Oil Steadies After OPEC Spurs Biggest Slump in 3 YearsLananh Nguyen
Brent crude steadied after OPEC triggered the biggest one-day plunge in three years yesterday by failing to cut its output in response to a glut. Oil in New York headed for its biggest weekly drop since 2011.
Futures rose 0.6 percent in London, having declined 9.1 percent this week. OPEC will maintain its collective output target at 30 million barrels a day, Saudi Arabia’s Oil Minister Ali Al-Naimi said after discussions in Vienna yesterday. The group’s policy will ensure a crash in the U.S. shale industry, predicted Leonid Fedun, the vice president of Russia’s OAO Lukoil.
Crude has collapsed into a bear market amid the fastest pace of U.S. production in three decades and signs of weakening global demand. OPEC wants a fair price and isn’t “sending any signals to anybody,” Secretary-General Abdalla El-Badri said. The 12-member group, which pumps 40 percent of the world’s oil, will convene again June 5 in the Austrian capital.
“The price floor has been lowered,” Olivier Jakob, managing director of researcher Petromatrix GmbH, said by phone from Paris. “Saudi Arabia was always seen as the support of last resort and it’s a signal it’s not able to react” to rising supplies, he said.
Brent for January settlement reversed an earlier loss of as much as 2 percent to trade at $73.04 a barrel on the London-based ICE Futures Europe exchange at 1:46 p.m. local time. The contract dropped $5.17 to $72.58 yesterday, the lowest close since August 2010. Total volume traded was 46 percent more than the 100-day average for the time of day. Prices have decreased 15 percent this month and 34 percent in 2014.
WTI for January delivery declined $4.34, or 5.9 percent, to $69.35 in electronic trading on the New York Mercantile Exchange, compared with the Nov. 26 close. There was no floor trading yesterday because of the U.S. Thanksgiving holiday and transactions will be booked today for settlement purposes. Prices are down 9.4 percent this week.
“Welcome to the new world of oil,” Mark Keenan, the Singapore-based head of commodities research for Asia at Societe Generale SA, said by phone. “OPEC has relinquished the role of balancing the market. If they had cut production and prices had increased then they would, by definition, be losing market share. They would be encouraging and supporting further shale production. For them, short-term pain for long-term gain.”

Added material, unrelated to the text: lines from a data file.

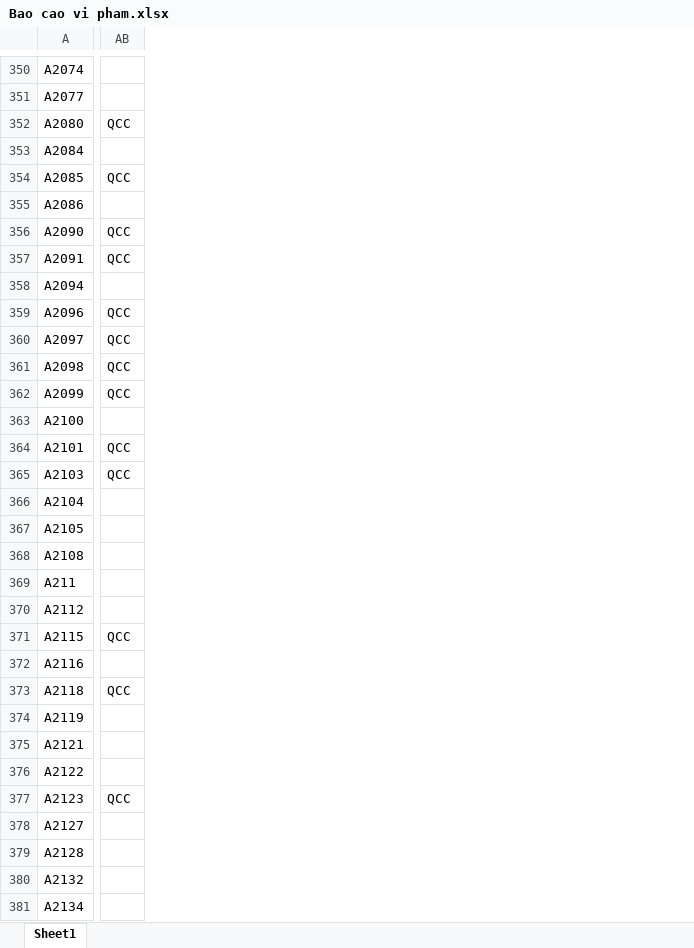
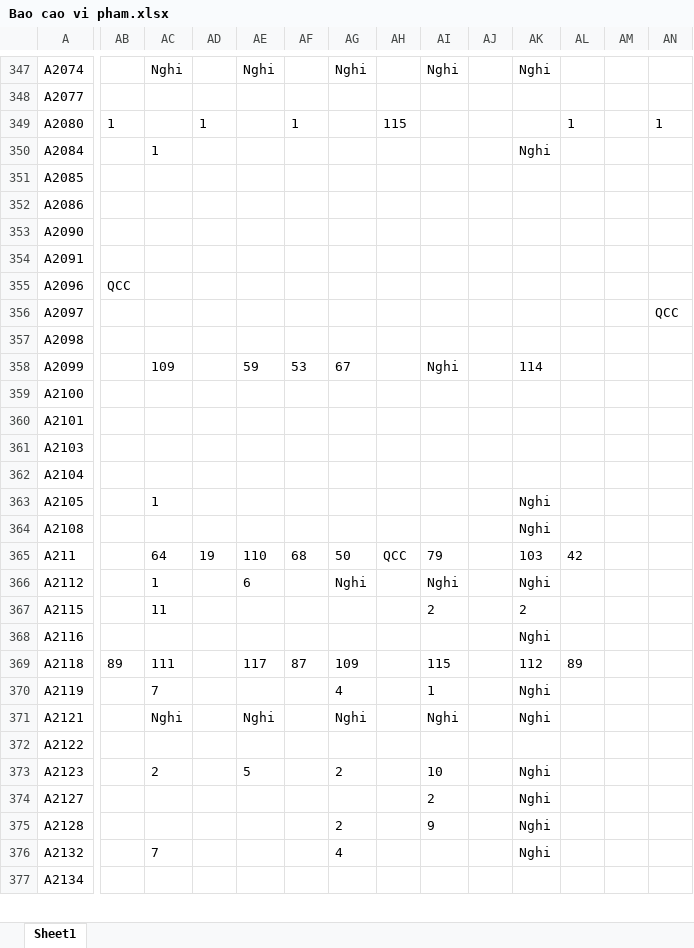
Before and after one commit to Skymanking/cham-cong, an Excel workbook: convert/Bao cao vi pham.xlsx, sheet Sheet1, drawn as a sheet; only a part is shown, gaps mark what is left out; values as stored, in another font and other column widths than the file's, no borders; removed rows and columns are numbered as before the commit, all else as after; rows hold the shown columns only; the diff covers the shown part only; the diff names each change by its address in the sheet, - before the commit and + after, or states it on an @@ line.

```diff
--- a/convert/Bao cao vi pham.xlsx (sheet Sheet1)
+++ b/convert/Bao cao vi pham.xlsx (sheet Sheet1)
+column AB, rows 349-369: 1 |  |  |  |  |  | QCC |  |  |  |  |  |  |  |  |  |  |  |  |  | 89
+column AC, rows 347-376: Nghi |  |  | 1 |  |  |  |  |  |  |  | 109 |  |  |  |  | 1 |  | 64 | 1 | 11 |  | 111 | 7 | Nghi |  | 2 |  |  | 7
+column AD, rows 349-365: 1 |  |  |  |  |  |  |  |  |  |  |  |  |  |  |  | 19
+column AE, rows 347-373: Nghi |  |  |  |  |  |  |  |  |  |  | 59 |  |  |  |  |  |  | 110 | 6 |  |  | 117 |  | Nghi |  | 5
+column AF, rows 349-369: 1 |  |  |  |  |  |  |  |  | 53 |  |  |  |  |  |  | 68 |  |  |  | 87
+column AG, rows 347-376: Nghi |  |  |  |  |  |  |  |  |  |  | 67 |  |  |  |  |  |  | 50 | Nghi |  |  | 109 | 4 | Nghi |  | 2 |  | 2 | 4
+column AH, rows 349-365: 115 |  |  |  |  |  |  |  |  |  |  |  |  |  |  |  | QCC
+column AI, rows 347-375: Nghi |  |  |  |  |  |  |  |  |  |  | Nghi |  |  |  |  |  |  | 79 | Nghi | 2 |  | 115 | 1 | Nghi |  | 10 | 2 | 9
+column AJ, empty
+column AK, rows 347-376: Nghi |  |  | Nghi |  |  |  |  |  |  |  | 114 |  |  |  |  | Nghi | Nghi | 103 | Nghi | 2 | Nghi | 112 | Nghi | Nghi |  | Nghi | Nghi | Nghi | Nghi
+column AL, rows 349-369: 1 |  |  |  |  |  |  |  |  |  |  |  |  |  |  |  | 42 |  |  |  | 89
+column AM, empty
-AN349: QCC
+AN349: 1
-AN351: QCC
+AN351: (empty)
-AN353:AN354: QCC
+AN353:AN354: (empty)
-row 358: A2094
-AN355: QCC
+AN355: (empty)
-AN357:AN358: QCC
+AN357:AN358: (empty)
-AN360:AN361: QCC
+AN360:AN361: (empty)
-AN367: QCC
+AN367: (empty)
-AN369: QCC
+AN369: (empty)
-AN373: QCC
+AN373: (empty)
```
Also changed, not shown: 11 added rows, 6 removed rows and 536 edited cells elsewhere in this sheet, convert/Cong_thang_4.xlsx, convert/baocao.xlsx, 17 other files.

OPEC’s decision not to reduce production creates potential for further declines in oil prices, Goldman Sachs Group Inc. said in an e-mailed report. Citing its expectation of a “large market surplus” in the first half of next year, the bank maintained its 2015 Brent forecast at $80 to $85 a barrel and WTI at $70 to $75.
Iranian Oil Minister Bijan Namdar Zanganeh said he’s “not angry” about the outcome of the talks in Vienna, even though it was “not in line with what we wanted.” OPEC isn’t “playing hardball,” according to Nigerian Petroleum Minister Diezani Alison-Madueke, who was selected as the group’s president for next year.
Conventional oil producers in OPEC can no longer dictate prices, United Arab Emirates Energy Minister Suhail Al-Mazrouei said in an interview on Nov. 26. Newcomers to the market who have the highest costs and created the glut should be the ones to determine the price, he said.
“Given the supply capacity now outside OPEC, cutting production at these levels wasn’t in the best interest of the Saudis or OPEC,” Ric Spooner, a chief strategist at CMC Markets in Sydney, said by phone. “In the medium term, somewhere in the $60s is likely to see a base, but you couldn’t discount the possibility of a short-term spike down to even lower prices.”
Ministers from Kuwait, the U.A.E. and Angola said they were concerned about the market surplus as they arrived at OPEC’s headquarters for the meeting. The group pumped 30.97 million barrels a day in October, exceeding its quota for a fifth consecutive month, data compiled by Bloomberg show.
U.S. production expanded to 9.08 million barrels a day through Nov. 21, the highest level in weekly records that started in January 1983, according to the Energy Information Administration. Crude inventories rose to 383 million, said the Energy Department’s statistical arm.